For many job seekers, finding and landing a job is one of the biggest challenges out there. However, there are a plethora of resources that can not only improve your job search, but also be the key ingredient needed to actually land you a career. Here are a few of our favorites:
EmploymentPipeline.com. Ever wish you could connect directly with employers instead of going through a middleman? With EmploymentPipeline.com, job seekers become their own recruiters through access to the Occupation Pipeline widget, a unique tool which enables job hunters to perform broader career searches by sourcing occupations, rather than job titles. Essentially, this allows job seekers to find better options, while at the same time interacting with hiring employers directly.
For example, say you are looking for a job in marketing. With EmploymentPipeline.com job seekers are able to search by occupational categories, as well as by company, skill set, and location. Further, job seekers are able to connect directly with employers that are hiring right now, allowing you to get in their pipeline more efficiently.
My Next Move. My Next Move is a resource that assists job seekers in figuring out what they want to do for a living. Job seekers can search careers by keywords, occupation, industry, or even answer questions about the type of work they may enjoy, resulting in a more catered search.
Why are resources like My Next Move important? Shouldn’t things like a college degree or years in the workforce equate to an understanding of your own job search? Yes and no. For many job seekers, the tools to effectively figure out what you want to do, and how to search for it, haven’t been taught. So, My Next Move teaches job seekers not only how to look for a job, but also helps point them in the right direction once it’s determined.
Bureau of Labor Statistics. The Bureau of Labor Statistics isn’t just a resource for those who want to know specific figures and data. It’s a job search resource that can assist any person looking for a career to learn more about they industry, salary options, longevity, etc.
For example, if you wanted to learn more about a career in advertising, the Bureau of Labor Statistics can assist you in figuring out the nature of advertising industry, working conditions, employment, occupations within the industry, outlook, training, wages, etc.
By acquiring the proper knowledge, job seekers can learn more about their chosen profession, which could be a huge asset when trying to figure out how to conduct a job search.
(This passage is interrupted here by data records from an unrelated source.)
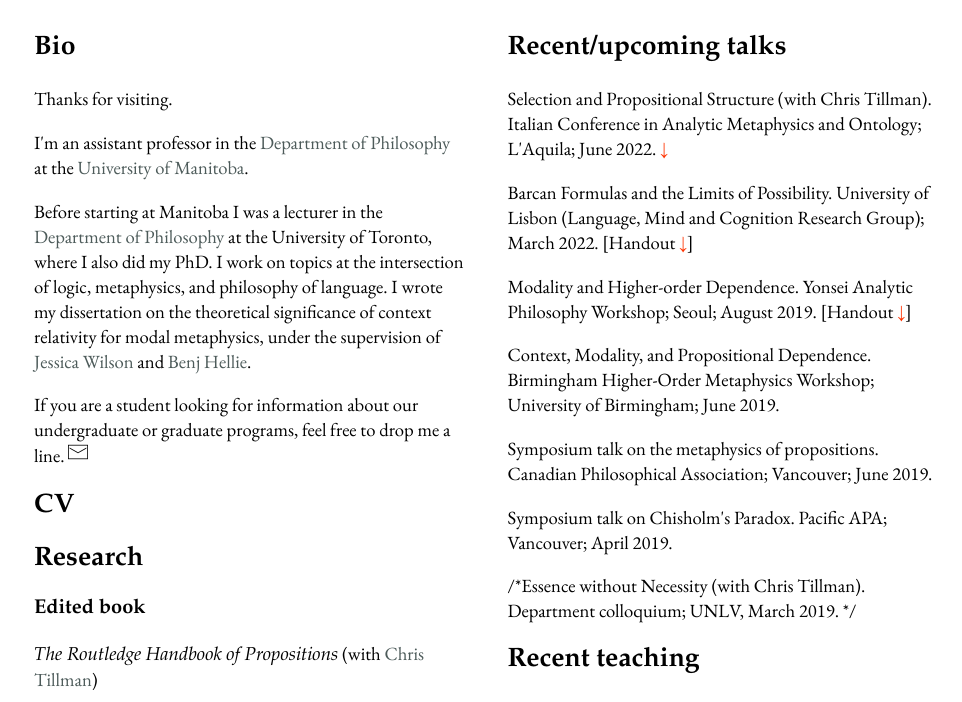
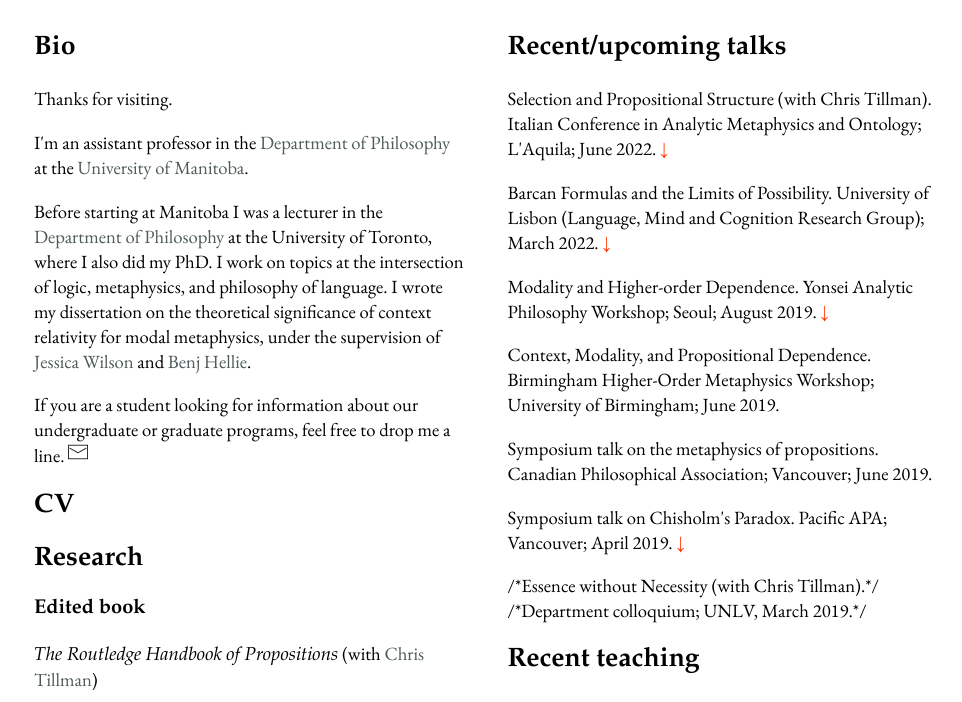
Before and after one commit to adam-r-m/adam-r-m.github.io, a plain HTML site: page index.html in a window 1280 px wide. Shown: the part 98-800 px from the top of the page, without its empty margins (4-966 px from the left). Drawn offline with Linux system fonts and the light colour scheme.

Commit message:
handouts

```diff
--- a/index.html
+++ b/index.html
@@ -402,14 +402,13 @@ style="color: #ff3300">&#8595</span></a>
 		     <p>
 
 		    Barcan Formulas and the Limits of Possibility. University
-of Lisbon (Language, Mind and Cognition Research Group); March 2022. [Handout
-<a href="./docs/limits.pdf" target="_blank"><span style="color:
-#ff3300">&#8595</span></a>]
+of Lisbon (Language, Mind and Cognition Research Group); March 2022. <a href="./docs/limits.pdf" target="_blank"><span style="color:
+#ff3300">&#8595</span></a>
 		    <p>
 				Modality and Higher-order Dependence. Yonsei
 				Analytic Philosophy Workshop; Seoul; August
-2019. [Handout 	<a href="./docs/propdep.pdf" target="_blank"><span
-style="color: #ff3300">&#8595</span></a>]
+2019.  	<a href="./docs/propdep.pdf" target="_blank"><span
+style="color: #ff3300">&#8595</span></a>
 				<p>
 
 	Context, Modality, and Propositional Dependence. Birmingham Higher-Order Metaphysics
@@ -422,12 +421,14 @@ propositions.
 				</p>
 				<p>
 				Symposium talk on Chisholm's Paradox. Pacific
-				APA; Vancouver; April 2019.
+				APA; Vancouver; April 2019. <a
+href="./docs/chisolm.pdf" target="_blank"><span
+style="color: #ff3300">&#8595</span></a>
 				</p>
 				<p>
-			/*Essence without Necessity (with Chris Tillman).
-			Department colloquium; UNLV, March 2019.
-			*/</p>
+			/*Essence without Necessity (with Chris Tillman).*/
+			/*Department colloquium; UNLV, March 2019.*/
+			</p>
 
 
 
```
Also changed, not shown: 2 other files.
After all, each industry conducts itself differently. The more you know, the better shape you’ll be in.
What other tools can job seekers use to improve the job search?